■ Required work ■
Every line of the entries below that carries the string "images" should be copied.

Collected data:

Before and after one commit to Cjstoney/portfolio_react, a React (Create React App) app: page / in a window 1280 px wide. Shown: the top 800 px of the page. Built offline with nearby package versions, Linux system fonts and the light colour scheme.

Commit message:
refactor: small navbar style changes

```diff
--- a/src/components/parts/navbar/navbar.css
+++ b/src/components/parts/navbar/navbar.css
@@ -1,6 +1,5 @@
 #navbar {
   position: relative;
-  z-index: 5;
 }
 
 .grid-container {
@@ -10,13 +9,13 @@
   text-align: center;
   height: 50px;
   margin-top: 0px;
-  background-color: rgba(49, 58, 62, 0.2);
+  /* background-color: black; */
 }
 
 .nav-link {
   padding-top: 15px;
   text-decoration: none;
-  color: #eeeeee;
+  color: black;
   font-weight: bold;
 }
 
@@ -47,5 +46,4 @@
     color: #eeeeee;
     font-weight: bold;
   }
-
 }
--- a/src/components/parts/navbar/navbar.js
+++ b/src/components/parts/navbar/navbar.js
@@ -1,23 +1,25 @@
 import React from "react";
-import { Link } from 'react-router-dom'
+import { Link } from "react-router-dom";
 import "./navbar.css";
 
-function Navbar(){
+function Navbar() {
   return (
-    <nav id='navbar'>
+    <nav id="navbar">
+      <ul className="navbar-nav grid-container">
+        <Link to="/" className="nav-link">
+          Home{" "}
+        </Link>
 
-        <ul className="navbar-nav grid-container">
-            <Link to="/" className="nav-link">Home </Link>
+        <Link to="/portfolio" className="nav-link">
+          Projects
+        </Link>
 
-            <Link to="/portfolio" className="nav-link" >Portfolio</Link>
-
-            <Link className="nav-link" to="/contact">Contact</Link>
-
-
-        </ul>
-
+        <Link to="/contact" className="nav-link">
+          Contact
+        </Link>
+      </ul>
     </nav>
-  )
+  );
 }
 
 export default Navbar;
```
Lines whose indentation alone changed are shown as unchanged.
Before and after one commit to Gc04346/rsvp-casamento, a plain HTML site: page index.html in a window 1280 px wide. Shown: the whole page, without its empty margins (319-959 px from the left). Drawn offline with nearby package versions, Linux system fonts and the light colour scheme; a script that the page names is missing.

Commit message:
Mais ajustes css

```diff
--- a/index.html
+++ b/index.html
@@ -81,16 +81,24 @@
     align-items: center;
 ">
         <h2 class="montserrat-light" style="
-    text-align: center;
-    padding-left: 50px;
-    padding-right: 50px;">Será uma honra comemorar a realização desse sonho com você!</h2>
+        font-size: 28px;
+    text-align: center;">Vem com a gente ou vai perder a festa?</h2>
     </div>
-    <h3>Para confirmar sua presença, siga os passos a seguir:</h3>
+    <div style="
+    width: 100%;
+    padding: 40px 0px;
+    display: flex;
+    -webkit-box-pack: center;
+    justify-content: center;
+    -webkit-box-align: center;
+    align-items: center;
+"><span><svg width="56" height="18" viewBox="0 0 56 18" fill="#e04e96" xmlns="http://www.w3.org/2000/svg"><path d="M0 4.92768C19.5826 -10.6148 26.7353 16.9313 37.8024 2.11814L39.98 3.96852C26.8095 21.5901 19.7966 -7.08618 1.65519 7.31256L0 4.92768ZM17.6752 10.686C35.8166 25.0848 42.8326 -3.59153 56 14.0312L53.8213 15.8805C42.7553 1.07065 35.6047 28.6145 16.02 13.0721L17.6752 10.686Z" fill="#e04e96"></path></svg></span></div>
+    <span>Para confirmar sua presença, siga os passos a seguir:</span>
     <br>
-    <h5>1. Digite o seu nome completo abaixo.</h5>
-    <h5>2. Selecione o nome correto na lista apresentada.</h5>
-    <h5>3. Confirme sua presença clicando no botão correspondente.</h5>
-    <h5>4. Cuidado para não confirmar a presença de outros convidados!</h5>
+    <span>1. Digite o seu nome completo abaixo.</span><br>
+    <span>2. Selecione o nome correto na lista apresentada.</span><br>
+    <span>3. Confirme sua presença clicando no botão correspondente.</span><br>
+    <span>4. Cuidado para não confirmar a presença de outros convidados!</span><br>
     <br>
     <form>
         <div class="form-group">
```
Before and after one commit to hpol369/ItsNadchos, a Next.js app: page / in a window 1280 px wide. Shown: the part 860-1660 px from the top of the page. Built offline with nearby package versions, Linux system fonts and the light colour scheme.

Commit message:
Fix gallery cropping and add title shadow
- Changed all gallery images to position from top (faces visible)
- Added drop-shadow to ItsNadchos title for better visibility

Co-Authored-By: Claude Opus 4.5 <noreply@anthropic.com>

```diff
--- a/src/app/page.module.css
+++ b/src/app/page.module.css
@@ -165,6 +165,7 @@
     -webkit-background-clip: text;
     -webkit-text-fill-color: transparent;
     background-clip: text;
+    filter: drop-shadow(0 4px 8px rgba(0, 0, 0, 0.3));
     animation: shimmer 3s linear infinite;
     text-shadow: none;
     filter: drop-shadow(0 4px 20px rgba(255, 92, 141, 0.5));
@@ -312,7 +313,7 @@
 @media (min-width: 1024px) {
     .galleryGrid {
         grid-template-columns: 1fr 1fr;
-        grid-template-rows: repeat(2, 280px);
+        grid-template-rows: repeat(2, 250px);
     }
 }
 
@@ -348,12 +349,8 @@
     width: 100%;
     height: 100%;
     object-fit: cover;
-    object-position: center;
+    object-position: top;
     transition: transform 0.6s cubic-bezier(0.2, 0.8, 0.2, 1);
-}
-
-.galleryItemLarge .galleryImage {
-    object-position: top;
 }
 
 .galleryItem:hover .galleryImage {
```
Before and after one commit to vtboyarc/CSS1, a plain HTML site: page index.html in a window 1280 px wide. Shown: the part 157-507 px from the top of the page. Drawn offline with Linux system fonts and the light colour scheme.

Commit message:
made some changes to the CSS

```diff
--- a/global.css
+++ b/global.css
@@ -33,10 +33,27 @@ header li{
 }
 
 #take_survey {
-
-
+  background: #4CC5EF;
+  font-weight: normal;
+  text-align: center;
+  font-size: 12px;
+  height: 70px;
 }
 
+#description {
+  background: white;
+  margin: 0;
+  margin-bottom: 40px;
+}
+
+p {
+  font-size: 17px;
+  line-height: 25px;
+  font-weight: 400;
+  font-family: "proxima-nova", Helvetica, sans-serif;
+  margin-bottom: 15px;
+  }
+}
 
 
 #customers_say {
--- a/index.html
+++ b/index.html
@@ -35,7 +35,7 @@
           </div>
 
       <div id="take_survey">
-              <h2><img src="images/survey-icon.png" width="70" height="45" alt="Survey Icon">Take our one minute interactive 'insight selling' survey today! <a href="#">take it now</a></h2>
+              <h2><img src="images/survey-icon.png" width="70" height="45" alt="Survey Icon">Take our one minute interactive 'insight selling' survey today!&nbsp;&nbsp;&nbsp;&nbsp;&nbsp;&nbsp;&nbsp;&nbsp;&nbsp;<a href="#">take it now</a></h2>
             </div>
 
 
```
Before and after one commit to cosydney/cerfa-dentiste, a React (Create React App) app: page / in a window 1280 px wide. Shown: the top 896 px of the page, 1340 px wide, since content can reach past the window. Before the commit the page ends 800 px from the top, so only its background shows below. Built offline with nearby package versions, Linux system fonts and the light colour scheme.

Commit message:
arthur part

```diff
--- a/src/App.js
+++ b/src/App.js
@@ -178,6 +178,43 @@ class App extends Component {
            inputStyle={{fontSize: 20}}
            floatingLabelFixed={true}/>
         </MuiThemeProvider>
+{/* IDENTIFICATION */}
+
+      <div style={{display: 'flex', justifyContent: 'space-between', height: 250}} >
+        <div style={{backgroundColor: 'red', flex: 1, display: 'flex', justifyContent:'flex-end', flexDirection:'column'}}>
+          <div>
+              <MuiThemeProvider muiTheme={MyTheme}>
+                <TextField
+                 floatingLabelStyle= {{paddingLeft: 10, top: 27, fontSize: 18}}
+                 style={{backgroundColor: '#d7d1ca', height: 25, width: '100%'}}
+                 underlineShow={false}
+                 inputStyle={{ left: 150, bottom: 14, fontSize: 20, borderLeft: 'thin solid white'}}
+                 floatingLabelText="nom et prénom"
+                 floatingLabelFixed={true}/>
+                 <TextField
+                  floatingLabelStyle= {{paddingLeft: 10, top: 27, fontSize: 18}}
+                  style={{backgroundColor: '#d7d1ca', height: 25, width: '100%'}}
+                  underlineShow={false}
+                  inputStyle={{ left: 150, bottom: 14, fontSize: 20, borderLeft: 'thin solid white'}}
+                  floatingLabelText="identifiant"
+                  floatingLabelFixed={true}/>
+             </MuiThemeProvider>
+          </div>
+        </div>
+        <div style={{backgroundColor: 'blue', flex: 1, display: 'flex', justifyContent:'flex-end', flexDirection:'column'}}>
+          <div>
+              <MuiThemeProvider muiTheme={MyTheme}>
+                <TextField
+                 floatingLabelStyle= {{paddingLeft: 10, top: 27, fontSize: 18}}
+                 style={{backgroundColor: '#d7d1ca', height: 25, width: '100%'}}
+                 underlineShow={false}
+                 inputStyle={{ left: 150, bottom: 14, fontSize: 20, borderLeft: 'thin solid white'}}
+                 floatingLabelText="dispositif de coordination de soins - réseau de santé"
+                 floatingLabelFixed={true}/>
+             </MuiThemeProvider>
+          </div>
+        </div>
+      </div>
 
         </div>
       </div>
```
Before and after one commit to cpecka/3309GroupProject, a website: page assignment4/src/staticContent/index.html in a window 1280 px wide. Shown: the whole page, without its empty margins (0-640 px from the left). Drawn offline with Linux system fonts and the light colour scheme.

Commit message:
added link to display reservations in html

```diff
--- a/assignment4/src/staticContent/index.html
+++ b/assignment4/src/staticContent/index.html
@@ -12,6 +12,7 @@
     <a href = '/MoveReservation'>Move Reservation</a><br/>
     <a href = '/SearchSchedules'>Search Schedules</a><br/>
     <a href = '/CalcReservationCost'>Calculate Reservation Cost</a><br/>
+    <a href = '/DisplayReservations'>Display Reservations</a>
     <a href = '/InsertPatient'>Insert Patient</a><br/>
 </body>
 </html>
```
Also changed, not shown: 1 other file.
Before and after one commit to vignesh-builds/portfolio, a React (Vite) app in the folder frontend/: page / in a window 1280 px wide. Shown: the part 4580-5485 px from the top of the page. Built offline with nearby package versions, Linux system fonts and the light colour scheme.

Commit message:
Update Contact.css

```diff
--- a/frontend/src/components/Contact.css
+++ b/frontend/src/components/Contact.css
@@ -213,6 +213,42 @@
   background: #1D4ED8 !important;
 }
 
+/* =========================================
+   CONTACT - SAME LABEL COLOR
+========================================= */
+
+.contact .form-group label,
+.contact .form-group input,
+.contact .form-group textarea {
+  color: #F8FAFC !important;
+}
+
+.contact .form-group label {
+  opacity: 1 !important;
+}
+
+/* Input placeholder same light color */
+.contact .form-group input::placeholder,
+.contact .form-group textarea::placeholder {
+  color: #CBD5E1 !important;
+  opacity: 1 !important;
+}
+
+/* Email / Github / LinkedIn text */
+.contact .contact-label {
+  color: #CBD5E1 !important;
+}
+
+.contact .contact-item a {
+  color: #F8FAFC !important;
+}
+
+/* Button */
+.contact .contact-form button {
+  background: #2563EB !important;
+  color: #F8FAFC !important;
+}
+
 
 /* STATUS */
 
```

■ Finished exercise ■
- Changed all gallery images to position from top (faces visible)
-              <h2><img src="images/survey-icon.png" width="70" height="45" alt="Survey Icon">Take our one minute interactive 'insight selling' survey today! <a href="#">take it now</a></h2>
+              <h2><img src="images/survey-icon.png" width="70" height="45" alt="Survey Icon">Take our one minute interactive 'insight selling' survey today!&nbsp;&nbsp;&nbsp;&nbsp;&nbsp;&nbsp;&nbsp;&nbsp;&nbsp;<a href="#">take it now</a></h2>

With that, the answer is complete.